• Honors student Joseph Mosqueda working on his thesis research project
  • Home schooled students find a second home in the Honors College
  • Honors students participating in Scholars Day
  • Honors students participating in groundbreaking research on Middle Tennessee bee populations


In 2004, the 21,000-square-foot Paul W. Martin Sr. Honors Building opened. Crowned by a stately bell tower, the building is the architectural jewel on the east side of the MTSU campus. Paul W. Martin Jr., the first graduate of the MTSU Honors Program, and his brother, Dr. H. Lee Martin, both of Knoxville, provided the challenge dollars that made the building a reality.

On-campus residential space for Honors students is provided at the Honors Living and Learning Center in Lyon Hall, but the hub of Honors activity is the Martin Building. Here students can study, consult with an academic advisor, attend one of the many educational or extracurricular events sponsored by the Honors College, work on an Honors publication, enjoy a free cup of coffee or newspaper, check e-mail, do homework in the study area, play a game, just hang out, and relax beside the fireplace in the Student Commons.

Current enrollment includes dozens of high school valedictorians and several National Merit Finalists. Students come from a wide range of backgrounds. They differ in life goals and ambitions, special talents, ethnic background, socio-economic level, gender, and state or country of origin.

In the fall of 2013, 416 entering freshmen enrolled in the University Honors College. Their collective high school grade point average was a 3.816, and their average ACT score was a 28.04. Eight and one-half percent were valedictorians or salutatorians.

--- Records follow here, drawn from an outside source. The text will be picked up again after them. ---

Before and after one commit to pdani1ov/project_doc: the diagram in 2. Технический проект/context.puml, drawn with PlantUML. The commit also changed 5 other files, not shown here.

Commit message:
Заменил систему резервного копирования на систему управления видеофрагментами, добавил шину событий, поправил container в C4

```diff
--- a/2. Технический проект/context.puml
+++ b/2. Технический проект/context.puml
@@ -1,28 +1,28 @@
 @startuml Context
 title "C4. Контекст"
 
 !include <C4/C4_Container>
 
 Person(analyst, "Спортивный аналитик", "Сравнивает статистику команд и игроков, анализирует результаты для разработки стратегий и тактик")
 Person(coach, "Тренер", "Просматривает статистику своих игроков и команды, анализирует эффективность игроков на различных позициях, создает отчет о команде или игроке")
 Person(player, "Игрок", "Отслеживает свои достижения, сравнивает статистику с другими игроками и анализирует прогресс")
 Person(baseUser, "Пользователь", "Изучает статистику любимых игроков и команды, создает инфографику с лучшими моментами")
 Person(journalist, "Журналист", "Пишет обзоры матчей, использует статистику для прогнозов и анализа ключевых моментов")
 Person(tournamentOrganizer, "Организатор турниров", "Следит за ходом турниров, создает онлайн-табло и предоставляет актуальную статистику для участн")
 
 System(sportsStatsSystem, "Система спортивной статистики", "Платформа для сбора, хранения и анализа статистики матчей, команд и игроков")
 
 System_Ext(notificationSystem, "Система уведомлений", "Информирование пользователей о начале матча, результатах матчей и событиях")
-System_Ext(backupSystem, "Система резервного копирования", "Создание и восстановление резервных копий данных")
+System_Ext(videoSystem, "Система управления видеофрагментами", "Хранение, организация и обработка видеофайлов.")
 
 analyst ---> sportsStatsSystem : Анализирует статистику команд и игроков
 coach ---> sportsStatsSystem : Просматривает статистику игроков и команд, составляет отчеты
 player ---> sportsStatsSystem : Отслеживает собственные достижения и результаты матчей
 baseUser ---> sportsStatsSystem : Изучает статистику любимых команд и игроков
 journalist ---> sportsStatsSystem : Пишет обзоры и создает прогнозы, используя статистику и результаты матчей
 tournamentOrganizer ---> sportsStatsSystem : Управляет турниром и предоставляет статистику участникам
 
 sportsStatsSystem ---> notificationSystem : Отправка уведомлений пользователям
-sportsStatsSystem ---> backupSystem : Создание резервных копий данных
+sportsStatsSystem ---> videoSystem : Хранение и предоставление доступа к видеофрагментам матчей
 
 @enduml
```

The Buchanan Fellows constituted an elite within this elite. In 2013, the average entering Buchanan Fellow had a 3.92 grade point average and an average ACT of31.1. Most of these students also have a long list of awards and extracurricular activities.